When some people age, their hair either gets darker, changes shades or begins to turn gray, and they choose to fight nature and color their hair. There are several coloring techniques and many terms for these types of procedures, such as dyeing, coloring and bleaching. In order to achieve the most natural look, most people who opt to change their hair color go to professional color specialists to do so. A hair color specialist has many duties, including customer consulting, mixing the hair color chemicals and applying the hair color products.
One of the most important roles of the color specialist is the customer consultation. Some beauty clients might want a hair color that does not complement their skin tone or facial features, and it is the professional color specialist's job to communicate the advantages and disadvantages of a potential hair color. For example, a fair-skinned woman with pinkish or bluish skin tones will not look good with golden blond hair. Shades of ash blond, however, will complement her skin. Another part of the consultation is letting the customer know how much maintenance is required — and how many times a month it must be done — if he or she chooses a hair color that is drastically different from the natural color.
The hair color specialist typically mixes and pours the actual hair color product as well. Some commercials for over-the-counter hair color advertise how quickly and easily it is to dye one’s own hair, but professional colorists typically mix and match several different colors together to create the perfect shade. The colors must be mixed with the proper amount of toner as well.

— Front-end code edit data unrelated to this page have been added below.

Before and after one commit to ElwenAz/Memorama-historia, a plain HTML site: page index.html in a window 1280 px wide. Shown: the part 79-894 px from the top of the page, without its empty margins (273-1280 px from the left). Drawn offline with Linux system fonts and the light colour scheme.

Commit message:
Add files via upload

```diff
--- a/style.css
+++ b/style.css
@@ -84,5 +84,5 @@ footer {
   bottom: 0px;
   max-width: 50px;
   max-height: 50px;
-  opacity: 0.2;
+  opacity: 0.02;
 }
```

There are several techniques that a hair color specialist might use. One common method is the all-over hair coloring technique. This method typically is used when the customer is darkening his or her natural hair color. The colorist must prevent the hair color from dyeing the customer’s forehead and ears and must wear protective gloves.
Frosting is a technique that was very popular in the 1980s. In this method, the customer wears a plastic hood on his or her head, and the colorist uses a tool similar to a weaving needle to pull small strands of hair out of the hood. The hair color is applied to the external strands, and a plastic bag is placed over the hair.
One technique used by a hair color specialist to create a natural look is the highlight foiling method. The colorist uses a rat tail comb to select small sections of hair at a time. Light hair color product, usually incorporating a bleaching component, is applied to the section and then the entire section is wrapped up in foil. The process can take several hours, depending on how much hair is being highlighted and how thick the customer’s hair is. In all coloring techniques, the color specialist is responsible for timing how long the color product stays on the hair.
Depending on the size and type of the beauty salon, the hair color specialist might play many roles. For example, in expensive, upscale salons, the color specialist has only coloring responsibilities, and other staff members style, cut and even wash the clients’ hair. In small salons, the hair stylists might perform all of these duties as well as other jobs, such as waxing for hair removal or treating nails.